Loyally helping clients in GTA and Ottawa areas, including Markham, Brampton, Missisauga, Georgina, Toronto, Oshawa

Family Together
  • What is an FRO in Ontario?
    In Ontario, a "FRO" is a common term you will see in any family law book or any Ontario family law office, and it stands for Family Responsibility Office. It is an agency responsible for enforcing support payments. As a result, when spousal support or child support orders are filed with the FRO, the FRO becomes responsible for collecting and disbursing the support. The FRO does not deal with issues related to custody, access, or equalization payments. The FRO's role is to collect, distribute, and enforce support orders for children and spouses. If you have an issue regarding spousal or child support, require filling out forms or have a matter regarding the Family Responsibility Office, call us now at 647-492-4929, or book a free 30-minute appointment to discuss how our family lawyers at the Sutton Law office near you can help you with your case.
  • What is an FLA in Ontario?
    An FLA is another common term among family lawyers in Ontario. The legislation passed by the Ontario Legislature in 1990 is known as the Family Law Act. As it stands, it governs the rights of spouses and children in regards to property, support, inheritance, prenuptial agreements, separation agreements, and other family law matters. If you have any problems regarding settling in the division of property, custody of children, need to draft a separation agreement or any other family law matter, call us now at 647-492-4929 or book a free 30-minute appointment to discuss how our family lawyers at the Sutton Law office near you can help you with your case.

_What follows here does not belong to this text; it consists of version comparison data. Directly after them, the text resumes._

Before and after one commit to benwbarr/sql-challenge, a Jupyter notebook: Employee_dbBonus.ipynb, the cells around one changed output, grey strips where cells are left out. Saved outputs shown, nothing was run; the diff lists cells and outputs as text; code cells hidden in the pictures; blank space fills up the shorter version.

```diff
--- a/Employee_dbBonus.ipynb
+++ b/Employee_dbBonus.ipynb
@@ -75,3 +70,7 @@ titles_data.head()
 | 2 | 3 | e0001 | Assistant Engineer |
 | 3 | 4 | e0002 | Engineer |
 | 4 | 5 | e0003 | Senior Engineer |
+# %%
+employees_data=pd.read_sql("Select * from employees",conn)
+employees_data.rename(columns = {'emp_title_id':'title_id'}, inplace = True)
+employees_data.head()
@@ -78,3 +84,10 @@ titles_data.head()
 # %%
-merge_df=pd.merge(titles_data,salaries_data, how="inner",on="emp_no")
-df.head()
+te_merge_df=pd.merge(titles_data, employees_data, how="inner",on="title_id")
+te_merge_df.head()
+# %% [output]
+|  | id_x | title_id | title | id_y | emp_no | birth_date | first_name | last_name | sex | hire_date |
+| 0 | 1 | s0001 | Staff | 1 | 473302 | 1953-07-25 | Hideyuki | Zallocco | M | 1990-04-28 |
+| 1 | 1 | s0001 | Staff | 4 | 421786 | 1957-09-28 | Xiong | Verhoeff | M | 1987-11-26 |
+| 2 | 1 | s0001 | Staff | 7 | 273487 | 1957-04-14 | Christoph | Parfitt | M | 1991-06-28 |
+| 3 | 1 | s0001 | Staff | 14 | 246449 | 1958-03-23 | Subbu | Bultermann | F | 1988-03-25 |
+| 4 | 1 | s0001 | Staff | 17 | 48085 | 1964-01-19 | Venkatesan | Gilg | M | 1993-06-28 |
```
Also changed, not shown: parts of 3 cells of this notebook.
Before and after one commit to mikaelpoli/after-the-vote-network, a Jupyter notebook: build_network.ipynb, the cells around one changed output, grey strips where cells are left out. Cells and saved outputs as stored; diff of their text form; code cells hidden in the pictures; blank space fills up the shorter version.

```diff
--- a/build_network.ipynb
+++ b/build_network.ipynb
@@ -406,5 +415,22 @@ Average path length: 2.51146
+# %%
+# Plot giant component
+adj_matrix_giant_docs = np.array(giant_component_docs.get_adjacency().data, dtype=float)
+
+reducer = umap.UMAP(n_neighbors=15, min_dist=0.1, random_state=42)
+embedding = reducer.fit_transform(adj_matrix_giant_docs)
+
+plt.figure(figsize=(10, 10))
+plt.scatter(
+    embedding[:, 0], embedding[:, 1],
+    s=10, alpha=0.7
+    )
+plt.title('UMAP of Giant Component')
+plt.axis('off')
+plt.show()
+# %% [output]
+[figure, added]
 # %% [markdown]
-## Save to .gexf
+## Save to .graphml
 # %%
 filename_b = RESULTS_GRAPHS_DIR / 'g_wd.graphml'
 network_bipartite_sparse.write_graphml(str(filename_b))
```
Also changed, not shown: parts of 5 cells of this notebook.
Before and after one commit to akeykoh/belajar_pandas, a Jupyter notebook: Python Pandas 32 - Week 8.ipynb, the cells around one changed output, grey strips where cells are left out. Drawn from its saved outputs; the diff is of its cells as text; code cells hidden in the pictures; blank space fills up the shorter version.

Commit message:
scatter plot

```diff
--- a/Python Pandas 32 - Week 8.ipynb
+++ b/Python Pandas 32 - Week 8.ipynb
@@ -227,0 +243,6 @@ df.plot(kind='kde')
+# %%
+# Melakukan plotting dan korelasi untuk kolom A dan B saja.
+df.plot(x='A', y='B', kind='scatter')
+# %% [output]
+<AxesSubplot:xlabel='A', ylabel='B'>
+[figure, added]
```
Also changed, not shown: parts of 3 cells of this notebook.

  • What are the Family Law Rules in Ontario?
    Family Law Rules is a codex of rules that the family law lawyers and any kind of family law offices across Ontario follow. It states which form you have to fill out and where to send them, as well as the procedures in the Ontario Family Court. If you have any questions regarding which forms you require to fill out or need advice on your matter, please call us now or book a free 30-minute consultation with our office in order to determine how the family lawyers at the Sutton Law office near you can best help you with your matter.
  • Is it possible to divorce without the consent of my spouse?
    In short, maybe. It's complicated, and it would only be granted on certain conditions. To get a divorce without the consent of your spouse, you must follow the route of Divorce due to adultery or due to cruelty. Each of these is extremely hard to prove due to circumstantial evidence, but if you manage to prove it, the court has the authority to grant you the divorce immediately. Important note: You cannot apply for these if you are the one that cheated or are considered to be cruel. Divorce can still be obtained if you file for divorce without knowing your spouse's whereabouts. However, you must first make every effort to locate your partner. You can apply to the court for an order for substituted service if you are unable to locate your spouse. A substituted service order describes how you must notify your spouse of the divorce filing. The judge must know that you have done everything in your power to find your partner before he or she will grant you a divorce. Upon making all efforts to locate your partner, the divorce will be granted. If you have any questions regarding any of the divorce procedures, notifying your partner or any other issues related to divorce paperwork and filing, call us at 647-492-4929 or book a free 30-minute consultation to see what our divorce lawyers at Sutton Law office near you can do to help you during this difficult time.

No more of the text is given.